EXERCISE DIRECTIONS>
Only one stretch of the listing below is wanted. Give it again exactly, from the line with "padding: 10px 20px;" through the line with "cursor: pointer;".

DATA RECORDS>
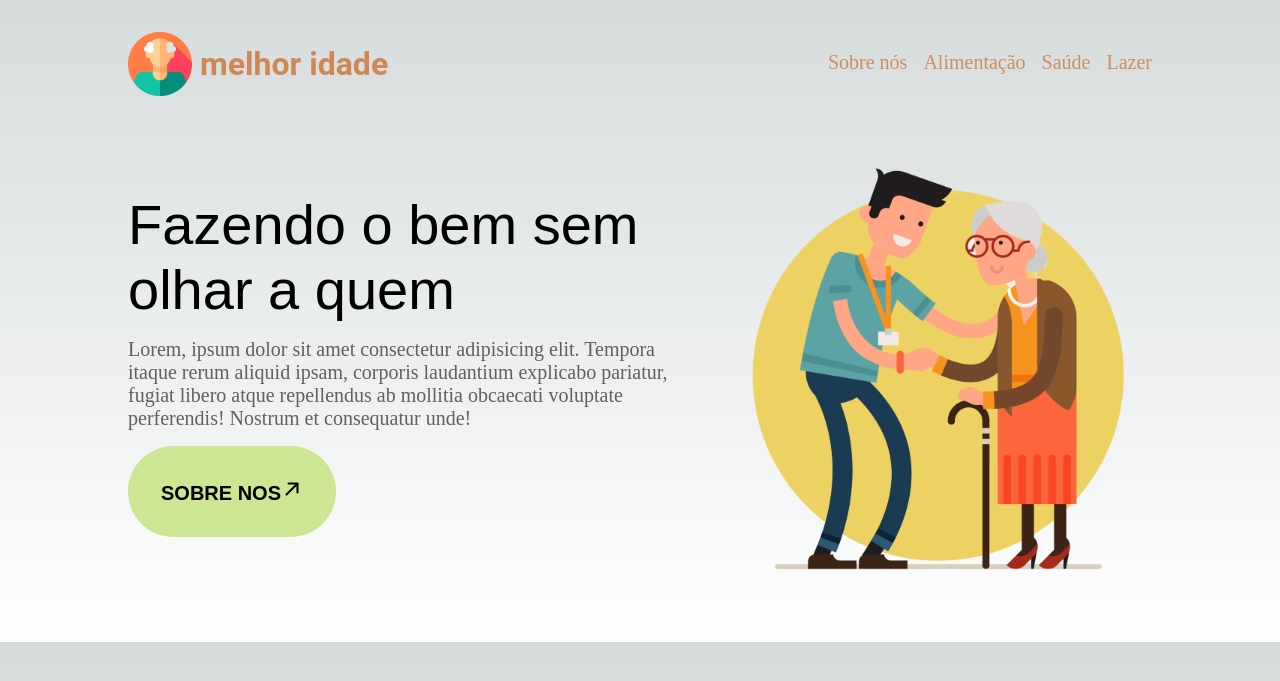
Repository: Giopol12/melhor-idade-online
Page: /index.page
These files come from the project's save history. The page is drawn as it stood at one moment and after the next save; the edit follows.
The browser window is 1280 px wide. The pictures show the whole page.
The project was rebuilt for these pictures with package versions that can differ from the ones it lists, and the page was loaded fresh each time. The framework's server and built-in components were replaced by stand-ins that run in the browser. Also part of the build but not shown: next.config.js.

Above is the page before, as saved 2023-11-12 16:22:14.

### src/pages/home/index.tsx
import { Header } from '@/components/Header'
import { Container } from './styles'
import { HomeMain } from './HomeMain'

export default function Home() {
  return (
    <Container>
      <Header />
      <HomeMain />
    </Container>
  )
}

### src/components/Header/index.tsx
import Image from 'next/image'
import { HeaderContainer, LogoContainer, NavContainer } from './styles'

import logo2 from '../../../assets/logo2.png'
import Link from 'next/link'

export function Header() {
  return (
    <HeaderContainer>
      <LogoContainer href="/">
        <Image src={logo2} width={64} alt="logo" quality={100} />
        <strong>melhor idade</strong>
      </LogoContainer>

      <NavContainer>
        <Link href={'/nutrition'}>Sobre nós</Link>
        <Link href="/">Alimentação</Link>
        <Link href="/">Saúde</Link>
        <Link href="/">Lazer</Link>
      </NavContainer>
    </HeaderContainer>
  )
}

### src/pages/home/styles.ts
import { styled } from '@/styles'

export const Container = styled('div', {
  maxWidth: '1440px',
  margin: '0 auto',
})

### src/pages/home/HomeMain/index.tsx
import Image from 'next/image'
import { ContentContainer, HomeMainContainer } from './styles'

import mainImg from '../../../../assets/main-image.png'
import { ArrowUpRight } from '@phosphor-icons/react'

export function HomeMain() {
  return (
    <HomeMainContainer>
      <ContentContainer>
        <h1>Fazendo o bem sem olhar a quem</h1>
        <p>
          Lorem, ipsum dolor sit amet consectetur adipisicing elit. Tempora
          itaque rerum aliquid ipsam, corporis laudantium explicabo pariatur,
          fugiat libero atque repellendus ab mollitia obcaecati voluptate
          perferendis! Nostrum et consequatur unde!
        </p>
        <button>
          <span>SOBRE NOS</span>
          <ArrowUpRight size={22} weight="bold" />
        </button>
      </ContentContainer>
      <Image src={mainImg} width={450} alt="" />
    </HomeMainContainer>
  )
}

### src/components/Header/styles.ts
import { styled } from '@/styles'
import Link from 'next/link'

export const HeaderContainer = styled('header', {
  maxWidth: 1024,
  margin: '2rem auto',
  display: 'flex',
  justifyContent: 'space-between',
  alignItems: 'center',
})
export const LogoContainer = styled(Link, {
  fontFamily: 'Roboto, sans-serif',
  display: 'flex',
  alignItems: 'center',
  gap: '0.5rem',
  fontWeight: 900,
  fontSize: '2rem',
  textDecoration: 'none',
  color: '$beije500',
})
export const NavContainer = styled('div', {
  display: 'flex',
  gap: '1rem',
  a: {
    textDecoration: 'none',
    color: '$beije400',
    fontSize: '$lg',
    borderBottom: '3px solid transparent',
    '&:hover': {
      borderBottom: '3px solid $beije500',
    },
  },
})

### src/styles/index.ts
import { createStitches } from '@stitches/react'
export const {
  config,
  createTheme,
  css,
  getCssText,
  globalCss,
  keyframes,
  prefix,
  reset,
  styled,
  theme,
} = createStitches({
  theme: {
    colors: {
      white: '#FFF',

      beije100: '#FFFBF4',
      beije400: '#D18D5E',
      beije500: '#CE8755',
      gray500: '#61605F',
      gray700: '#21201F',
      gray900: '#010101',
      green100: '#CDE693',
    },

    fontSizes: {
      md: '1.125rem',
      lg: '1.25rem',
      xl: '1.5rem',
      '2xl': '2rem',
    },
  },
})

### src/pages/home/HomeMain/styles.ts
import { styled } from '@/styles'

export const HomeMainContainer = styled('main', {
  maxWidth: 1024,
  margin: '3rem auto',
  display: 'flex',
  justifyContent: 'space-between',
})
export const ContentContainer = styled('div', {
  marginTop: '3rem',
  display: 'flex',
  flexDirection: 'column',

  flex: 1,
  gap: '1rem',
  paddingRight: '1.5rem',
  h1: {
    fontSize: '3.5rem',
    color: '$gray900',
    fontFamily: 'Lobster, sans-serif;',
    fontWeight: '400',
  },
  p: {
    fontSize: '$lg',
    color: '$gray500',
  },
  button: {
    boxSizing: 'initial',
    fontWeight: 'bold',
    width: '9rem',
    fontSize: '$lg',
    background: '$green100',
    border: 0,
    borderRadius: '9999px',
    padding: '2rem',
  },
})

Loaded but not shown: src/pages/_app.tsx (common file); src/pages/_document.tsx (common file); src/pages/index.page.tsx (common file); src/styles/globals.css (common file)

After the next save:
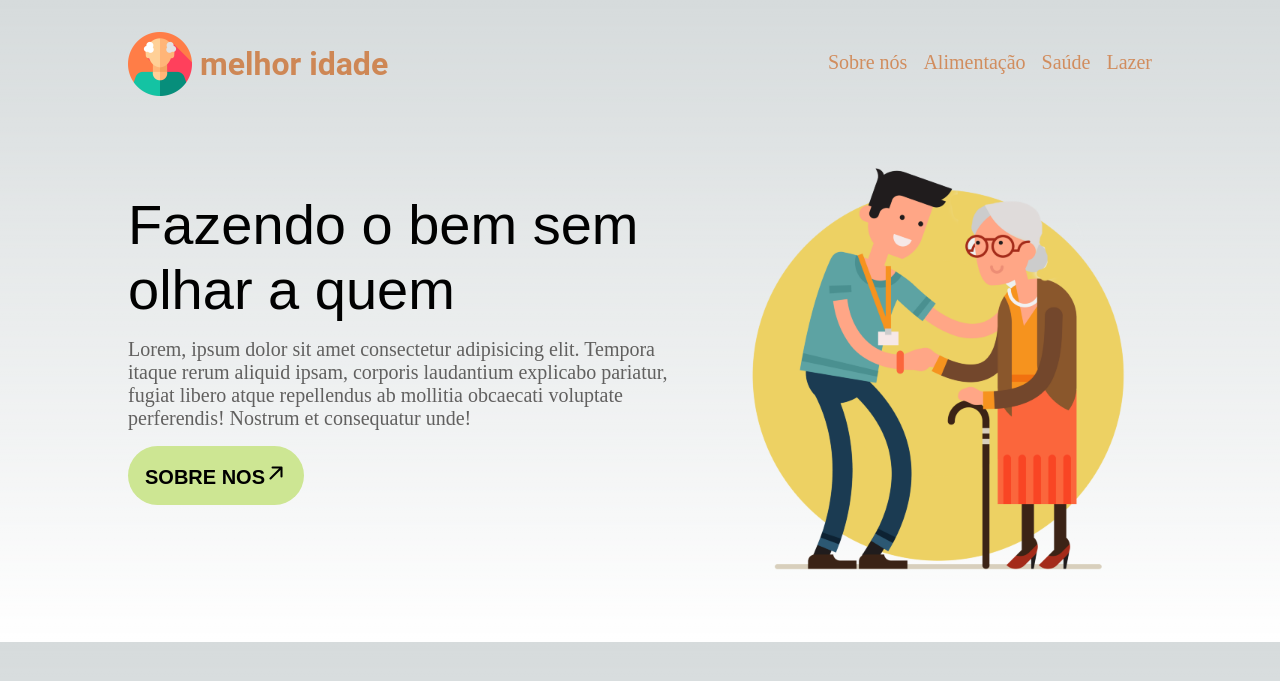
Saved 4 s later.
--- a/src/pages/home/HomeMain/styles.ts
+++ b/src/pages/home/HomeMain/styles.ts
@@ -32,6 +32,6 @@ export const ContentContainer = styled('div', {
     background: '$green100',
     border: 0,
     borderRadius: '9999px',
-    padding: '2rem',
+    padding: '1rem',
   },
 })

...

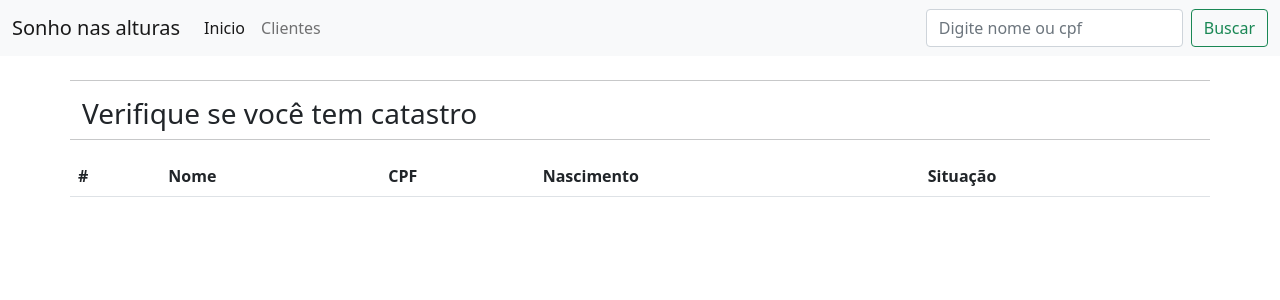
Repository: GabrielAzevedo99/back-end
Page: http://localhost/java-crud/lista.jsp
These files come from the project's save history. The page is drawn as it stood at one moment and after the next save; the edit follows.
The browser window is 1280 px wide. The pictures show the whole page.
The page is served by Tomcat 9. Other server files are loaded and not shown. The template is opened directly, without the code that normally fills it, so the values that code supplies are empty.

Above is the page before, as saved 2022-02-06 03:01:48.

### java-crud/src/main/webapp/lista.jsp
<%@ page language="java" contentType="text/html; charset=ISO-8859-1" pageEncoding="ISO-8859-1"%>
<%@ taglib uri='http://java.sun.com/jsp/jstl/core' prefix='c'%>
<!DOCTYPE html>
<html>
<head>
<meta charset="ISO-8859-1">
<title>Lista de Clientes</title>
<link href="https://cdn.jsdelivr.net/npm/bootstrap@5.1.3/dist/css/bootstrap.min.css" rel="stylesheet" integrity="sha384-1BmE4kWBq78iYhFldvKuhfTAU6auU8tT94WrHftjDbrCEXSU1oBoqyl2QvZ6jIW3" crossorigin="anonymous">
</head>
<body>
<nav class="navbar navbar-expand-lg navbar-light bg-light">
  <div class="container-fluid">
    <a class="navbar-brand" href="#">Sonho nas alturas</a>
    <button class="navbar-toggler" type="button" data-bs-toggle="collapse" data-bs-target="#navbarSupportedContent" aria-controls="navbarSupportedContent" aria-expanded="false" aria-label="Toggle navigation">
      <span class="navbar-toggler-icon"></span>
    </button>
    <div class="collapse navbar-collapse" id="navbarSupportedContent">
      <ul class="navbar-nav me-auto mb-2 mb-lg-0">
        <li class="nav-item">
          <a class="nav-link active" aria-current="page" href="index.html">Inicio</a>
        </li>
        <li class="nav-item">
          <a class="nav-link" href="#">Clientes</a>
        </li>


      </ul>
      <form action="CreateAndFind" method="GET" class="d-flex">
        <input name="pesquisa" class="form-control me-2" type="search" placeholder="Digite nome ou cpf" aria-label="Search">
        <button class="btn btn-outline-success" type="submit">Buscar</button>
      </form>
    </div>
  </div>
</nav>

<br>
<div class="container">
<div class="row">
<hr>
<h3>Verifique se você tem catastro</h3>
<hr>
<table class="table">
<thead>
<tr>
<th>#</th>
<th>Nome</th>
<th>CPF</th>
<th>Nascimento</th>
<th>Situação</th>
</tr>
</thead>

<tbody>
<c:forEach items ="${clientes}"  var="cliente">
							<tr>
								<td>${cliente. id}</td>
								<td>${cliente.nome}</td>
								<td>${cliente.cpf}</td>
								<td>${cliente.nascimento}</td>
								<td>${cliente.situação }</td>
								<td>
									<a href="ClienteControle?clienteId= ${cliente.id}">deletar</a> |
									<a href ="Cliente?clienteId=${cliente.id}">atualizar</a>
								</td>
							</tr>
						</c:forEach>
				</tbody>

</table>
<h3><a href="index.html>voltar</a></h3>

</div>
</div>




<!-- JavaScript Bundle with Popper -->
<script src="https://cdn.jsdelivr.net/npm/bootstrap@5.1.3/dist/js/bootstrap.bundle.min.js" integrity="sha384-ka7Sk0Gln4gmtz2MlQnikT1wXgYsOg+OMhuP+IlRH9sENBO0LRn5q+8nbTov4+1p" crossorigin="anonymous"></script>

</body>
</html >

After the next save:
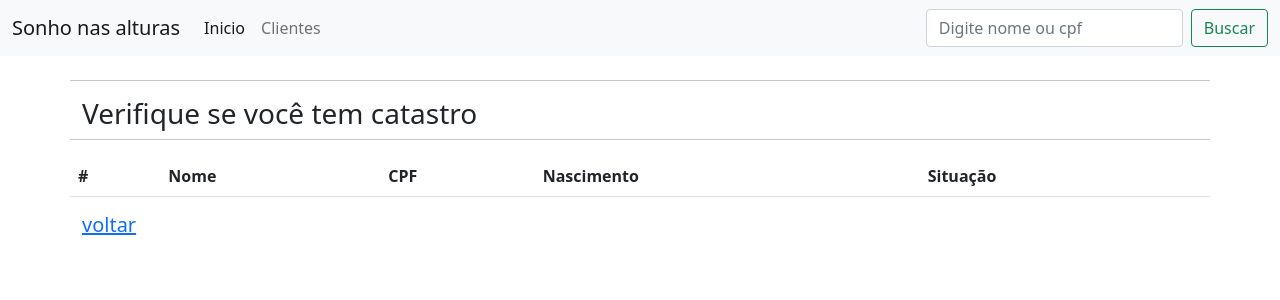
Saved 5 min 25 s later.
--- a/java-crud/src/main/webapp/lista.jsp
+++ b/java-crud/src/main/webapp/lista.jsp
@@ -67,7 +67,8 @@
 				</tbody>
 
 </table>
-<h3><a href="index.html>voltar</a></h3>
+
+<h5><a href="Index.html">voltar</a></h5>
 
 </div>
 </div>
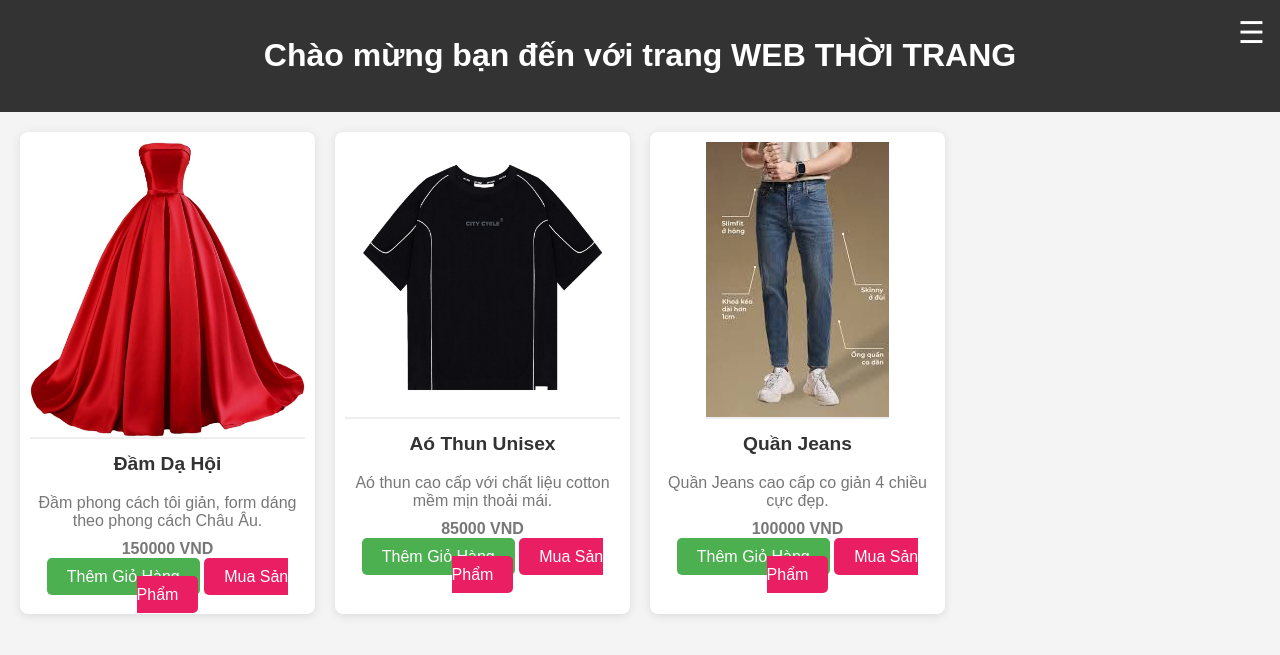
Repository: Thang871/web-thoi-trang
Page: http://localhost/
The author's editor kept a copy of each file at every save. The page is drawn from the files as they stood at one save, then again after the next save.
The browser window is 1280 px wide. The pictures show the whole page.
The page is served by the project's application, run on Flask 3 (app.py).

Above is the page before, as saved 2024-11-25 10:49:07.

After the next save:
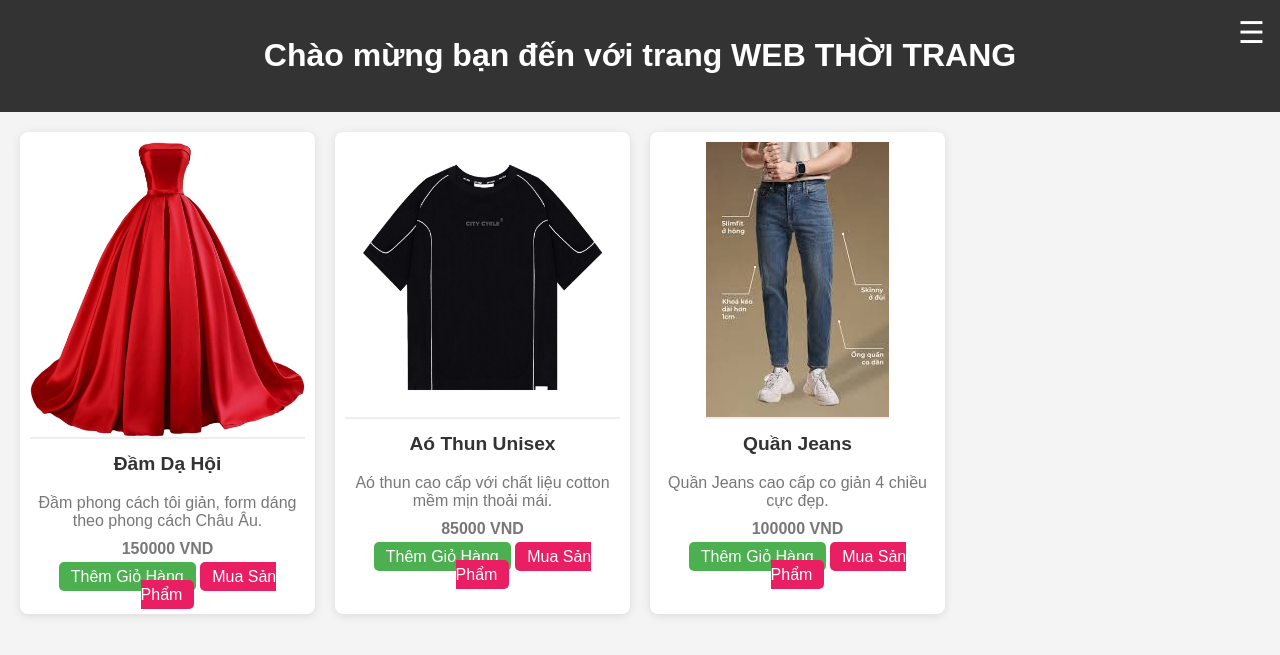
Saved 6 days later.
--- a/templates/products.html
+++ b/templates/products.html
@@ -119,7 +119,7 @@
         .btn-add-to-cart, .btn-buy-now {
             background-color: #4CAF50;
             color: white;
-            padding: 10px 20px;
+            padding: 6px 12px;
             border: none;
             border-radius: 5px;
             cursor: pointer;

SOLUTION BELOW>
-            padding: 10px 20px;
+            padding: 6px 12px;
             border: none;
             border-radius: 5px;
             cursor: pointer;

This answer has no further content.